Top of PROVIDED INFORMATION

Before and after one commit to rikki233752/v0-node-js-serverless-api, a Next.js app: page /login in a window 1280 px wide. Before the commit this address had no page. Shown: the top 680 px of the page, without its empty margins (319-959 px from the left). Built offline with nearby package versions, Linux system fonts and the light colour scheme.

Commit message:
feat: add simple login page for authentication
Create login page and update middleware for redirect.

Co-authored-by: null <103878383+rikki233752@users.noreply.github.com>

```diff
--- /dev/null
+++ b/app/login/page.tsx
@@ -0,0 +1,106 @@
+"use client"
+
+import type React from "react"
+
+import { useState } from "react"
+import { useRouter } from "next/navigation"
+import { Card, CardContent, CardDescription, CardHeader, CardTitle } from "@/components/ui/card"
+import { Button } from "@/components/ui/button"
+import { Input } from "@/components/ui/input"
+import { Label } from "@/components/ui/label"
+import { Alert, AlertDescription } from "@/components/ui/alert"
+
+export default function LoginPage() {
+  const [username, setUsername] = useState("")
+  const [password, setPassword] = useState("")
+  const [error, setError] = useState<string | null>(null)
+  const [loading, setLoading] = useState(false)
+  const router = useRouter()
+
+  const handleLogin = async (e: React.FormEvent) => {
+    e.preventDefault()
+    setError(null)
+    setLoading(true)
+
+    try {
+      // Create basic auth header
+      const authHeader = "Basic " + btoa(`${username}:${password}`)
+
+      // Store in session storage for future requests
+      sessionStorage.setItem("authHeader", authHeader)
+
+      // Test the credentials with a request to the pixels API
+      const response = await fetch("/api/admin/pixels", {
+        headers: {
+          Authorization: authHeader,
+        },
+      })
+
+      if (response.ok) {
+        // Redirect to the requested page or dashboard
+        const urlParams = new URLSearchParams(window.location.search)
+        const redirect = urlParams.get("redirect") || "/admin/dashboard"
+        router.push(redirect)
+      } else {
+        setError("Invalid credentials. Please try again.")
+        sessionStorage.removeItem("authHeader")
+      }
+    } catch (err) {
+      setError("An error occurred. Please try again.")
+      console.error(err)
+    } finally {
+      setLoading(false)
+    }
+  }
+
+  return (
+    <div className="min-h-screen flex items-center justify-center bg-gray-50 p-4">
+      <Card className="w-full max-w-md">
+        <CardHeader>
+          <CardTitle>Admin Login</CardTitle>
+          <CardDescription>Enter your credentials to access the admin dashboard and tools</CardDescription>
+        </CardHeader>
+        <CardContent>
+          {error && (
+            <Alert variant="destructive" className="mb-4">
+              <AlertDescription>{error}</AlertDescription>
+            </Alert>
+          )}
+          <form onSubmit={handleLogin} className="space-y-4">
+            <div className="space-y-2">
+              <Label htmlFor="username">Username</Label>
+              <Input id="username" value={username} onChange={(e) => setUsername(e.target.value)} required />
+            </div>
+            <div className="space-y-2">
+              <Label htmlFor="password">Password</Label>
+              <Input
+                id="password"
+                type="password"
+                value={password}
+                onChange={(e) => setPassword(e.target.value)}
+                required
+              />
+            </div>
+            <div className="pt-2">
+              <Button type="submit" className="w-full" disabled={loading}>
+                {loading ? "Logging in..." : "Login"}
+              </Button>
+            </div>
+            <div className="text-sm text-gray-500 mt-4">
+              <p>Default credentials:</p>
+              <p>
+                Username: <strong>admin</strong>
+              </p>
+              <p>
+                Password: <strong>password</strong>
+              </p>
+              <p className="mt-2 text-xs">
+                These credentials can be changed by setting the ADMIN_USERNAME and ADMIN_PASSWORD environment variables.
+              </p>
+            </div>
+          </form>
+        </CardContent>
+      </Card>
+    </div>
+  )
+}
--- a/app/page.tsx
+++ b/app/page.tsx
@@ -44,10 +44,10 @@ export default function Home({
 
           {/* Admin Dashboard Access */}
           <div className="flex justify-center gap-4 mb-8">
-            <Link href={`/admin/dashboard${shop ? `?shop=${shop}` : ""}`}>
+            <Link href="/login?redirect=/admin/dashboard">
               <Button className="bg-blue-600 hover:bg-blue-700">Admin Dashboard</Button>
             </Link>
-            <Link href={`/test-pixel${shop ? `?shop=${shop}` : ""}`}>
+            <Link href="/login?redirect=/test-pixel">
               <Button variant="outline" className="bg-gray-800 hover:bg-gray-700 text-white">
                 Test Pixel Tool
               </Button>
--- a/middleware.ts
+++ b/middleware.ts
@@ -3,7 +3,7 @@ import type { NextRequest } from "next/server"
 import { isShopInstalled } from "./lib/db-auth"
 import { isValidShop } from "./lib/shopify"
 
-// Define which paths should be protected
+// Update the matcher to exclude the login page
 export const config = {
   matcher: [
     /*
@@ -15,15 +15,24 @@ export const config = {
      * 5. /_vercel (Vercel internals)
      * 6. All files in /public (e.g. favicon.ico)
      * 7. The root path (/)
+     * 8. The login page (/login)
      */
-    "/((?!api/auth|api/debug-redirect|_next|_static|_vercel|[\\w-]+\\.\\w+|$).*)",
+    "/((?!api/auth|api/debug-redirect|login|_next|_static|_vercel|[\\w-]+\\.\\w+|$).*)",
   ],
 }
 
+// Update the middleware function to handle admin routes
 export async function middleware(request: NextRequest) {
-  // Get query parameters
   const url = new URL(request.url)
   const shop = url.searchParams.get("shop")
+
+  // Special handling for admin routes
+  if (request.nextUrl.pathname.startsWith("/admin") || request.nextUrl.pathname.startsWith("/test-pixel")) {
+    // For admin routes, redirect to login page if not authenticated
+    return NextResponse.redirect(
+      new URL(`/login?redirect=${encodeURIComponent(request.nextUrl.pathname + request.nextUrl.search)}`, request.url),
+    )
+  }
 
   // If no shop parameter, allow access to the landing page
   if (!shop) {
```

Bottom of PROVIDED INFORMATION

## YOUR ASSIGNMENT:
Each record must be reproduced exactly. Keep every one.

## WRITTEN RESPONSE:
Before and after one commit to rikki233752/v0-node-js-serverless-api, a Next.js app: page /login in a window 1280 px wide. Before the commit this address had no page. Shown: the top 680 px of the page, without its empty margins (319-959 px from the left). Built offline with nearby package versions, Linux system fonts and the light colour scheme.

Commit message:
feat: add simple login page for authentication
Create login page and update middleware for redirect.

Co-authored-by: null <103878383+rikki233752@users.noreply.github.com>

```diff
--- /dev/null
+++ b/app/login/page.tsx
@@ -0,0 +1,106 @@
+"use client"
+
+import type React from "react"
+
+import { useState } from "react"
+import { useRouter } from "next/navigation"
+import { Card, CardContent, CardDescription, CardHeader, CardTitle } from "@/components/ui/card"
+import { Button } from "@/components/ui/button"
+import { Input } from "@/components/ui/input"
+import { Label } from "@/components/ui/label"
+import { Alert, AlertDescription } from "@/components/ui/alert"
+
+export default function LoginPage() {
+  const [username, setUsername] = useState("")
+  const [password, setPassword] = useState("")
+  const [error, setError] = useState<string | null>(null)
+  const [loading, setLoading] = useState(false)
+  const router = useRouter()
+
+  const handleLogin = async (e: React.FormEvent) => {
+    e.preventDefault()
+    setError(null)
+    setLoading(true)
+
+    try {
+      // Create basic auth header
+      const authHeader = "Basic " + btoa(`${username}:${password}`)
+
+      // Store in session storage for future requests
+      sessionStorage.setItem("authHeader", authHeader)
+
+      // Test the credentials with a request to the pixels API
+      const response = await fetch("/api/admin/pixels", {
+        headers: {
+          Authorization: authHeader,
+        },
+      })
+
+      if (response.ok) {
+        // Redirect to the requested page or dashboard
+        const urlParams = new URLSearchParams(window.location.search)
+        const redirect = urlParams.get("redirect") || "/admin/dashboard"
+        router.push(redirect)
+      } else {
+        setError("Invalid credentials. Please try again.")
+        sessionStorage.removeItem("authHeader")
+      }
+    } catch (err) {
+      setError("An error occurred. Please try again.")
+      console.error(err)
+    } finally {
+      setLoading(false)
+    }
+  }
+
+  return (
+    <div className="min-h-screen flex items-center justify-center bg-gray-50 p-4">
+      <Card className="w-full max-w-md">
+        <CardHeader>
+          <CardTitle>Admin Login</CardTitle>
+          <CardDescription>Enter your credentials to access the admin dashboard and tools</CardDescription>
+        </CardHeader>
+        <CardContent>
+          {error && (
+            <Alert variant="destructive" className="mb-4">
+              <AlertDescription>{error}</AlertDescription>
+            </Alert>
+          )}
+          <form onSubmit={handleLogin} className="space-y-4">
+            <div className="space-y-2">
+              <Label htmlFor="username">Username</Label>
+              <Input id="username" value={username} onChange={(e) => setUsername(e.target.value)} required />
+            </div>
+            <div className="space-y-2">
+              <Label htmlFor="password">Password</Label>
+              <Input
+                id="password"
+                type="password"
+                value={password}
+                onChange={(e) => setPassword(e.target.value)}
+                required
+              />
+            </div>
+            <div className="pt-2">
+              <Button type="submit" className="w-full" disabled={loading}>
+                {loading ? "Logging in..." : "Login"}
+              </Button>
+            </div>
+            <div className="text-sm text-gray-500 mt-4">
+              <p>Default credentials:</p>
+              <p>
+                Username: <strong>admin</strong>
+              </p>
+              <p>
+                Password: <strong>password</strong>
+              </p>
+              <p className="mt-2 text-xs">
+                These credentials can be changed by setting the ADMIN_USERNAME and ADMIN_PASSWORD environment variables.
+              </p>
+            </div>
+          </form>
+        </CardContent>
+      </Card>
+    </div>
+  )
+}
--- a/app/page.tsx
+++ b/app/page.tsx
@@ -44,10 +44,10 @@ export default function Home({
 
           {/* Admin Dashboard Access */}
           <div className="flex justify-center gap-4 mb-8">
-            <Link href={`/admin/dashboard${shop ? `?shop=${shop}` : ""}`}>
+            <Link href="/login?redirect=/admin/dashboard">
               <Button className="bg-blue-600 hover:bg-blue-700">Admin Dashboard</Button>
             </Link>
-            <Link href={`/test-pixel${shop ? `?shop=${shop}` : ""}`}>
+            <Link href="/login?redirect=/test-pixel">
               <Button variant="outline" className="bg-gray-800 hover:bg-gray-700 text-white">
                 Test Pixel Tool
               </Button>
--- a/middleware.ts
+++ b/middleware.ts
@@ -3,7 +3,7 @@ import type { NextRequest } from "next/server"
 import { isShopInstalled } from "./lib/db-auth"
 import { isValidShop } from "./lib/shopify"
 
-// Define which paths should be protected
+// Update the matcher to exclude the login page
 export const config = {
   matcher: [
     /*
@@ -15,15 +15,24 @@ export const config = {
      * 5. /_vercel (Vercel internals)
      * 6. All files in /public (e.g. favicon.ico)
      * 7. The root path (/)
+     * 8. The login page (/login)
      */
-    "/((?!api/auth|api/debug-redirect|_next|_static|_vercel|[\\w-]+\\.\\w+|$).*)",
+    "/((?!api/auth|api/debug-redirect|login|_next|_static|_vercel|[\\w-]+\\.\\w+|$).*)",
   ],
 }
 
+// Update the middleware function to handle admin routes
 export async function middleware(request: NextRequest) {
-  // Get query parameters
   const url = new URL(request.url)
   const shop = url.searchParams.get("shop")
+
+  // Special handling for admin routes
+  if (request.nextUrl.pathname.startsWith("/admin") || request.nextUrl.pathname.startsWith("/test-pixel")) {
+    // For admin routes, redirect to login page if not authenticated
+    return NextResponse.redirect(
+      new URL(`/login?redirect=${encodeURIComponent(request.nextUrl.pathname + request.nextUrl.search)}`, request.url),
+    )
+  }
 
   // If no shop parameter, allow access to the landing page
   if (!shop) {
```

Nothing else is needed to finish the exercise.